Length 4.7 Miles
Gauge N/A
Flow Range
Reach Info Last Updated 08/31/2001 5:01 pm

River Description

Tom McKee shared:

Here's a description of the run that I wrote for someone recently that might want to be included on the website: Gulf Hagas is the best whitewater run in Maine and, now that I live in Colorado, a creek that I miss dearly.

The general gist of the run is this: Overall, the river is solid class V. Your first mile is moving flatwater. Your next 1/4 mile is 4 easy ledges ranging from 6 to 18'. After that, the rest of the run (2 miles-ish) is very gorged out with very few opportunities for escape if something goes wrong. Everything is scoutable (with a little effort). So the first mile is nothing. Put in at the bridge (where the upper trail to the waterfalls starts) and float for a while. Watch for moose and other wildlife. After that, though, the character of the river changes.

First off, you have two options: 1) Keep going straight and paddle over Stair Falls, a bony triple-ledged sort of thing that is kinda fun (class III+), or 2) take a right into a tiny channel that lets you paddle over a 6-footer (my personal choice, class IV). If you miss the right, no big deal, hit it up next time. After that, the two channels meet and the run is now the same.

Next you have another easy river-wide ledge (6 foot-ish) that can be run middle or far right (class IV at best).

Next is Faceplant, an easy 10' boof, very fun (middle).

Right after that is Billings (4+), an 18' waterfall (boof middle, boof right, or slide left).

Okay, that's the first 1/4 mile of whitewater. Freaked out? Just get out before Billings on river left (I think it's possible) and hike back upstream on the trail on river left back to the car.

So the run has been quite open up to this point. Often you can see people hiking or hard-core folks finishing the AT. Right after this moment, though, things change significantly. From here on out the gorge walls will rise vertically 100+ feet and instead of ledges you will generally have hard rapids, depending on level, and you are very committed. Lower water means greater pin potential and higher flows mean some burly holes.

I won't get too much into the rapids but right off the bat you should know that there is one drop (Amok,a.k.a. Wedge, 5+) that is regularly portaged on the right due to the sieve at the end. Everything else is good to go, including Turnstile (class-III move with class-V consequences), Buttermilk (sweet 15' ledge), and Jaws (narrow, twisty, long class-V drop). The rapids are around every corner and VERY fun. There's tons of stuff in this 2 or 3 miles or so. Pretty much the action doesn't end until the takeout (right where you'd cross the river on foot if you were a hiker heading upstream).

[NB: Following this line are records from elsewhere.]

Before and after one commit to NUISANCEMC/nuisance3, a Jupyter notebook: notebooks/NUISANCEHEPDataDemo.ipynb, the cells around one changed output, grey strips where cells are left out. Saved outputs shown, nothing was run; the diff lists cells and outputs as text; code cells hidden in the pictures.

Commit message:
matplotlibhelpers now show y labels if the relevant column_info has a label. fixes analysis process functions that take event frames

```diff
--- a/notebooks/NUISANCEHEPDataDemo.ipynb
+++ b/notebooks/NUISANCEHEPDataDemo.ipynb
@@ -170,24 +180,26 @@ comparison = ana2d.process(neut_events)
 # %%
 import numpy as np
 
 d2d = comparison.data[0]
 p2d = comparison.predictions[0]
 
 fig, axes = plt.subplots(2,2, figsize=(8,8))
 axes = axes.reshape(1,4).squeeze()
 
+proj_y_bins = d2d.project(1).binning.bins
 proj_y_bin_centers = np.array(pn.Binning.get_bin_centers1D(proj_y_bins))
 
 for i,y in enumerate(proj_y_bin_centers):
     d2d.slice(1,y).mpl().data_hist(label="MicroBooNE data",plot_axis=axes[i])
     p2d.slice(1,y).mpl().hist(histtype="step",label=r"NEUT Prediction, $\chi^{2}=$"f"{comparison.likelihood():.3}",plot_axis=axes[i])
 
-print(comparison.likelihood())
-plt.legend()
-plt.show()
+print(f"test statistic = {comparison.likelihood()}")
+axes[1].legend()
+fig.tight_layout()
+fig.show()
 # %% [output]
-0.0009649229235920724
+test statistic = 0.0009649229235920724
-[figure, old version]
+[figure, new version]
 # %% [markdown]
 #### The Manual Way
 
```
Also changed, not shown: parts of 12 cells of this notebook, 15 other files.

If you have decent class-V skills you should be fine. The bottom limit level is probably -4" (which would suck) and the top is, well, BIG (I've run it at 19" with huge waterfalls cascading into the gorge from both sides and it was SWEET!) At super high water, Faceplant (usually one of the easiest/most fun rapids on the run), gets unrunnable.

The gauge is the concrete abutment at the base of the put-in bridge (ignore the spray-painted gauge). Even with the abutment is 0". Usually the last two weeks of April to the first week of May are pretty good to go. In the fall, 2 to 3" of rain will do it too. Just watch the Piscatiquis gauge at Blanchard. I can't remember the exact correlation but I figure if a good rainstorm brings it up to 1000 and rising, Gulf Hagas will be good. Also, I think there are gauges downstream on the Pleasant (Gulf Hagas' real name) that might help. You can always call the guys at the Ski Rack in Bangor and they can tell you a ton. If you're just getting started creeking in the area be sure to check out Sandy Stream (near Kingsfield, easy class V with fun ledges, wide open), the East Branch of the Piscatiquis (Shirley Mills to Blanchard, pretty straightforward, but with two big drops--portageable), and Smalls Falls (park and huck on the way to Rangley). Enjoy! -Tom McKee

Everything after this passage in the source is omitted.